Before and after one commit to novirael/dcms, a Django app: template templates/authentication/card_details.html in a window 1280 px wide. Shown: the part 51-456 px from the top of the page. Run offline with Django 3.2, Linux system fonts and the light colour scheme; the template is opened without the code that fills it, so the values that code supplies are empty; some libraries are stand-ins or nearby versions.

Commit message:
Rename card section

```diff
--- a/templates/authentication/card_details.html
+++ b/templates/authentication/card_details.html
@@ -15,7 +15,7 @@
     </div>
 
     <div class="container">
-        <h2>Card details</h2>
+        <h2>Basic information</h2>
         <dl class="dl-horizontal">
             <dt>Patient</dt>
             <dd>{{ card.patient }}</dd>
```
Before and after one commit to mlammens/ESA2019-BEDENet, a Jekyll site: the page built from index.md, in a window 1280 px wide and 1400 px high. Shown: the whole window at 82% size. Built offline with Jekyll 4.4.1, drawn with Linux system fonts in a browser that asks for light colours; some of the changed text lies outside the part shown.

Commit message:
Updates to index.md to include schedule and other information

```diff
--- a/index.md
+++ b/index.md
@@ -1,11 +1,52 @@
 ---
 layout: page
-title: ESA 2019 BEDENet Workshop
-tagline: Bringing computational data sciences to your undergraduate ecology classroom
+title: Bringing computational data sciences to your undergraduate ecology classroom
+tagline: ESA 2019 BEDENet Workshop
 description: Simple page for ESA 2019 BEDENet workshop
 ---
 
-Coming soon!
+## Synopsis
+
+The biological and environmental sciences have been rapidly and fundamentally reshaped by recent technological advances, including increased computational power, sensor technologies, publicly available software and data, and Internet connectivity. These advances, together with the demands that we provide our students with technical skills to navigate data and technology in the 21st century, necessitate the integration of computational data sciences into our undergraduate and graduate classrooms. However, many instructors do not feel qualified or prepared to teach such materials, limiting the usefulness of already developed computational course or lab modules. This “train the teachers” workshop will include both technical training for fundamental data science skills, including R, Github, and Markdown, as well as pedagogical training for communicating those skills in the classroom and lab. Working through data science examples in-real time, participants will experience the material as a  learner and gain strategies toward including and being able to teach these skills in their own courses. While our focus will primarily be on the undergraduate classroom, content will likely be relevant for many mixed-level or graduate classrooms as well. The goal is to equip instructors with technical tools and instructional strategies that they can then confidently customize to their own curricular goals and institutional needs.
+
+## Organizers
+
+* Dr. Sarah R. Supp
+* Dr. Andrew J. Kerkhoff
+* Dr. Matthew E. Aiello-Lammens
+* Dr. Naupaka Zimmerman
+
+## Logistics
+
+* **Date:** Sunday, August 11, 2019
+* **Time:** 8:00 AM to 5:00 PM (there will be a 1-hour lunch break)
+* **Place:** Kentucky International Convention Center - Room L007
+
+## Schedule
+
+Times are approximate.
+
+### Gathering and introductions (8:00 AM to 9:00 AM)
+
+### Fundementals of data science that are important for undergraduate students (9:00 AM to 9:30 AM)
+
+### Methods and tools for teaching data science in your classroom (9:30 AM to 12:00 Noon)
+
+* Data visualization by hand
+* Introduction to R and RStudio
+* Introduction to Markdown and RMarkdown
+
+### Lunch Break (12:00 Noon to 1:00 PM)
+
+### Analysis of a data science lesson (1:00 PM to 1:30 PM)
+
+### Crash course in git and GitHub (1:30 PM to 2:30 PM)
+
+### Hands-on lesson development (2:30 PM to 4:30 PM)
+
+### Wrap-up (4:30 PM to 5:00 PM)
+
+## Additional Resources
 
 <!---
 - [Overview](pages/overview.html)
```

────────────────────────────────────────

== WHAT NEEDS TO BE DONE ==
Having read the material, set all of it down again without a single difference.

== WRITTEN SOLUTION ==
Before and after one commit to novirael/dcms, a Django app: template templates/authentication/card_details.html in a window 1280 px wide. Shown: the part 51-456 px from the top of the page. Run offline with Django 3.2, Linux system fonts and the light colour scheme; the template is opened without the code that fills it, so the values that code supplies are empty; some libraries are stand-ins or nearby versions.

Commit message:
Rename card section

```diff
--- a/templates/authentication/card_details.html
+++ b/templates/authentication/card_details.html
@@ -15,7 +15,7 @@
     </div>
 
     <div class="container">
-        <h2>Card details</h2>
+        <h2>Basic information</h2>
         <dl class="dl-horizontal">
             <dt>Patient</dt>
             <dd>{{ card.patient }}</dd>
```
Before and after one commit to mlammens/ESA2019-BEDENet, a Jekyll site: the page built from index.md, in a window 1280 px wide and 1400 px high. Shown: the whole window at 82% size. Built offline with Jekyll 4.4.1, drawn with Linux system fonts in a browser that asks for light colours; some of the changed text lies outside the part shown.

Commit message:
Updates to index.md to include schedule and other information

```diff
--- a/index.md
+++ b/index.md
@@ -1,11 +1,52 @@
 ---
 layout: page
-title: ESA 2019 BEDENet Workshop
-tagline: Bringing computational data sciences to your undergraduate ecology classroom
+title: Bringing computational data sciences to your undergraduate ecology classroom
+tagline: ESA 2019 BEDENet Workshop
 description: Simple page for ESA 2019 BEDENet workshop
 ---
 
-Coming soon!
+## Synopsis
+
+The biological and environmental sciences have been rapidly and fundamentally reshaped by recent technological advances, including increased computational power, sensor technologies, publicly available software and data, and Internet connectivity. These advances, together with the demands that we provide our students with technical skills to navigate data and technology in the 21st century, necessitate the integration of computational data sciences into our undergraduate and graduate classrooms. However, many instructors do not feel qualified or prepared to teach such materials, limiting the usefulness of already developed computational course or lab modules. This “train the teachers” workshop will include both technical training for fundamental data science skills, including R, Github, and Markdown, as well as pedagogical training for communicating those skills in the classroom and lab. Working through data science examples in-real time, participants will experience the material as a  learner and gain strategies toward including and being able to teach these skills in their own courses. While our focus will primarily be on the undergraduate classroom, content will likely be relevant for many mixed-level or graduate classrooms as well. The goal is to equip instructors with technical tools and instructional strategies that they can then confidently customize to their own curricular goals and institutional needs.
+
+## Organizers
+
+* Dr. Sarah R. Supp
+* Dr. Andrew J. Kerkhoff
+* Dr. Matthew E. Aiello-Lammens
+* Dr. Naupaka Zimmerman
+
+## Logistics
+
+* **Date:** Sunday, August 11, 2019
+* **Time:** 8:00 AM to 5:00 PM (there will be a 1-hour lunch break)
+* **Place:** Kentucky International Convention Center - Room L007
+
+## Schedule
+
+Times are approximate.
+
+### Gathering and introductions (8:00 AM to 9:00 AM)
+
+### Fundementals of data science that are important for undergraduate students (9:00 AM to 9:30 AM)
+
+### Methods and tools for teaching data science in your classroom (9:30 AM to 12:00 Noon)
+
+* Data visualization by hand
+* Introduction to R and RStudio
+* Introduction to Markdown and RMarkdown
+
+### Lunch Break (12:00 Noon to 1:00 PM)
+
+### Analysis of a data science lesson (1:00 PM to 1:30 PM)
+
+### Crash course in git and GitHub (1:30 PM to 2:30 PM)
+
+### Hands-on lesson development (2:30 PM to 4:30 PM)
+
+### Wrap-up (4:30 PM to 5:00 PM)
+
+## Additional Resources
 
 <!---
 - [Overview](pages/overview.html)
```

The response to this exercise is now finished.